I surely have a photo of The Maid somewhere. This was the era of half frame colour slides on my little Canon Demi camera.

What I have here is a bit of the sharp end and a view of Loch Lomond and Ben Lomond.


I have driven up past Loch Lomond several times since and I have to say I find it hard to actually get to the banks to find out if they are ‘bonny’. But on Maid of the Loch it was a glorious experience and I am delighted to have made that trip. Yet I do have one regret for it means there is a part of the West Highland railway – the bit alongside Loch Long – that I have still never travelled.

Kit Williams

May 23, 2015

Christopher Williams was the brother of my wife’s great grandmother which must make him a great great uncle. He was a Cornish man from the Redruth area and an extremely elusive man to find.

He was known as Captain Kit. We don’t think he was a military captain, but rather a mine captain. And like many a Cornishman he travelled, not just within Cornwall or England, but all over the world.

He was born in about 1853 in Hayle but being part of a mining family would mean he moved around.

In 1861 he was with his family in Camborne and in 1871 he was with the family in Redruth. He married Mary Harry in 1879. She had been born in Australia but was part of a Redruth mining family.

In 1881 Christopher was described as a shopkeeper at 8 Fore Street in Redruth.


We have copied examples of adverts he placed in the Cornubian newspaper. Above is 1882 and below is 1883


We rather think it was his wife who ran the shop for Christopher was managing a mine in India for much of the time, but got home enough to father four children between 1880 and 1891.

Mary appears on the 1891 census but Christopher must have been away from home.

Neither Mary nor Christopher were blessed with long lives. Mary died in 1896. Christopher died in 1900


The newspaper carried this notice.

In 1901 the three younger children, Thomas, May and Christopher lived with an Aunt. Edward can’t be found and by 1911 all four of Kit’s children seem to have vanished.

Of course, we’d love to know more.

William Lanceley

May 22, 2015

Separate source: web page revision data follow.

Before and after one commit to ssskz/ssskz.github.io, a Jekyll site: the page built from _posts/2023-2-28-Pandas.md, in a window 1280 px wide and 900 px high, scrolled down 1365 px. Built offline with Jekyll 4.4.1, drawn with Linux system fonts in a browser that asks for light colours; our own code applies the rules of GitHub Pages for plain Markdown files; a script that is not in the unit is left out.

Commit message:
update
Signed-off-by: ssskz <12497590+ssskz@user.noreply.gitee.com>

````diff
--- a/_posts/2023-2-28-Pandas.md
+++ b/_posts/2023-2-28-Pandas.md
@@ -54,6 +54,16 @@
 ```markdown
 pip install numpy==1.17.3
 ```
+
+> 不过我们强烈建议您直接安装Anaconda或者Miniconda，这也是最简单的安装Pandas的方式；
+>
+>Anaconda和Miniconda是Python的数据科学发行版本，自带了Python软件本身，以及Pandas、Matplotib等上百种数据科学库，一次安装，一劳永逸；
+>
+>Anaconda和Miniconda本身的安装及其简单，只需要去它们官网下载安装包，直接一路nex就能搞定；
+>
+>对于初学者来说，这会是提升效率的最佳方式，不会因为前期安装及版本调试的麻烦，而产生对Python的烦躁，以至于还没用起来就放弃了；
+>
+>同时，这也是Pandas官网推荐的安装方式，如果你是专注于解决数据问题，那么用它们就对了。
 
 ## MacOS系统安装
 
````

In reply to a blog comment, the other day, I suggested that genealogy which is a list of names and dates is just a tad uninteresting. I like censuses because they give just a bit of information. Gravestones can, as well and I know my great great uncle, William Lanceley, via census and gravestone only. Let’s start with the gravestone which I snapped (with the camera) back in 2003. I knew I was related to people called Lanceley back then, but at the time I had not identified William. So as ever, I broke that rule of genealogy which says ‘start from the known and work towards the unknown’.  This was an unknown and I was able, very easily, to work towards the known.

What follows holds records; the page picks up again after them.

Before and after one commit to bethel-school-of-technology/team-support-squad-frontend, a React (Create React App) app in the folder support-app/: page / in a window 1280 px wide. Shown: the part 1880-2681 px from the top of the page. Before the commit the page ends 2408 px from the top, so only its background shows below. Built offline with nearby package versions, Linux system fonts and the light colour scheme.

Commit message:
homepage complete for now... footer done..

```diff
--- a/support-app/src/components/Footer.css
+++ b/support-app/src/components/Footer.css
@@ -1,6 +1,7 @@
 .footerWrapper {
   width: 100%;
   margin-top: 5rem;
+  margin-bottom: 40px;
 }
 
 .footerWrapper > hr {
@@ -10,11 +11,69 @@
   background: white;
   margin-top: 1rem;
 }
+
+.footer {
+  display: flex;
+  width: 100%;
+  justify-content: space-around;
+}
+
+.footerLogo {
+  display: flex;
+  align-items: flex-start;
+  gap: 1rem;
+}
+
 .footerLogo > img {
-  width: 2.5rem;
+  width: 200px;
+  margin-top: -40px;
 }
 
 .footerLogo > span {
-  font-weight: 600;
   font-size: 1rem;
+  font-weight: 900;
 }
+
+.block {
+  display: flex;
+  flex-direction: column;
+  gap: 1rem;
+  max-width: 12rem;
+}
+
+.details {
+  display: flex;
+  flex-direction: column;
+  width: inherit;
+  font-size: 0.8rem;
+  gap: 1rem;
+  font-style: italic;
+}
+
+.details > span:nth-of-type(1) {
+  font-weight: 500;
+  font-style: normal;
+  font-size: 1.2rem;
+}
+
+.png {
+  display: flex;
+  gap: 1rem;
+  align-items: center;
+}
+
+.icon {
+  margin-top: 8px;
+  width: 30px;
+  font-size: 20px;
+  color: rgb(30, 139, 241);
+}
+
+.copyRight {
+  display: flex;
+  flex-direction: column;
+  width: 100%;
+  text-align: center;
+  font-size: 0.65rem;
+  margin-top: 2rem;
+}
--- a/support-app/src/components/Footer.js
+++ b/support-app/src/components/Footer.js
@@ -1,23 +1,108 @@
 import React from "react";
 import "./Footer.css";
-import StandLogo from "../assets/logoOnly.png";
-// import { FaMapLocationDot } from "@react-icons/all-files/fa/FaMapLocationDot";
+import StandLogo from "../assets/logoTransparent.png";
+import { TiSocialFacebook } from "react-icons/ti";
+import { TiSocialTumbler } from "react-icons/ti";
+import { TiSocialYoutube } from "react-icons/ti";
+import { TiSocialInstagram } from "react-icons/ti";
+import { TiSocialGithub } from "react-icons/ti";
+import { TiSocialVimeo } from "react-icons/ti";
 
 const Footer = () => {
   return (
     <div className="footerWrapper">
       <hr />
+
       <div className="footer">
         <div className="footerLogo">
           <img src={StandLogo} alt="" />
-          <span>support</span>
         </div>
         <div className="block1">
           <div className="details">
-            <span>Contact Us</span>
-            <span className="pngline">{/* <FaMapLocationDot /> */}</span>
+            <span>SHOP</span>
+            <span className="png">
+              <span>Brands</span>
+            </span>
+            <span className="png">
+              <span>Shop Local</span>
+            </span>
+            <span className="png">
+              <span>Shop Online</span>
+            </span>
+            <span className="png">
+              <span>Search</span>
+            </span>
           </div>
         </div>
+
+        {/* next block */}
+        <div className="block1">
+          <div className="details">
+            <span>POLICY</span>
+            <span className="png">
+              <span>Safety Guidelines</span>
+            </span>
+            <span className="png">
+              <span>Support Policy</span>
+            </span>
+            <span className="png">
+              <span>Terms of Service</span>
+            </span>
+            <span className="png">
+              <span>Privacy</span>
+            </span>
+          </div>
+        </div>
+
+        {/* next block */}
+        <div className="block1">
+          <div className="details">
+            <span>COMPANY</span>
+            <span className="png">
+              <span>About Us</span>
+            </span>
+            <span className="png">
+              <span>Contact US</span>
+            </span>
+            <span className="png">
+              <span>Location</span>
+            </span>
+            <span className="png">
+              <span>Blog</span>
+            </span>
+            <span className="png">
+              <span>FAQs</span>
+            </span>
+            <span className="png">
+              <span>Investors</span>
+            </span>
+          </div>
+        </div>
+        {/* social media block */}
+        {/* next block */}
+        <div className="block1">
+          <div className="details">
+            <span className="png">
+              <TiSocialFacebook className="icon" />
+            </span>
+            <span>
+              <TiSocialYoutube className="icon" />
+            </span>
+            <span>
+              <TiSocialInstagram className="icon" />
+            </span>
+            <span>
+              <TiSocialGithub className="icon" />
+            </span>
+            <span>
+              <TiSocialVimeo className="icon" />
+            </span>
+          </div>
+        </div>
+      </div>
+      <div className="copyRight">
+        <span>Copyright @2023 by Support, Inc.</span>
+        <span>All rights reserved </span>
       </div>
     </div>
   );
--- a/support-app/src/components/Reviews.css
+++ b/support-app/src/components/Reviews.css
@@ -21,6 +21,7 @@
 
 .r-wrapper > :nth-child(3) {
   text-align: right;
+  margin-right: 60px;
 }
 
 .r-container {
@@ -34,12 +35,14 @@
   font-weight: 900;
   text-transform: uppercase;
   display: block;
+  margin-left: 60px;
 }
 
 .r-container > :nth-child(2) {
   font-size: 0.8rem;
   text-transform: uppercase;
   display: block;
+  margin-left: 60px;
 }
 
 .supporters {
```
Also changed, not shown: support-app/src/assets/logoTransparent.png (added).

In terms of technology, 2003 was almost the dark ages. We didn’t have mobile access to the internet back then and so research to identify William had to wait until I was home from a family history hunt in Cheshire. So, my raw data was a grave photo.


This was in Timperley churchyard and straight away stories appear. Freddy, infant son of William and Emma died in 1891. One can imagine the sadness. And William himself was no great age when he died. Emma had nearly twenty years as a widow.

Something else that was not available in 2003 was the 1911 census.


Had I seen that we might have searched out 89 Oakfield Street in Altrincham where William and Emma lived.

One of the aspects I like about the 1911 census is that it asked the fertility questions – how many children have you had and how many are still alive? It means we know that after 28 years of marriage William and Emma had had just two children, one of whom was Freddy. The other was Alice who was born in 1883.

We also know from the censuses that William was a blacksmith. This wouldn’t have been a romanticised rural blacksmith. Quite probably William worked in a factory for he was listed (in 1901) as a worker.

Alice married Joseph Ashley, a waterman working on the River Weaver Navigation in 1909. They had had no children by the time of the 1911 census.

Timperley church is not, in my judgement, the prettiest structure. I took this photo on the same 2003 visit.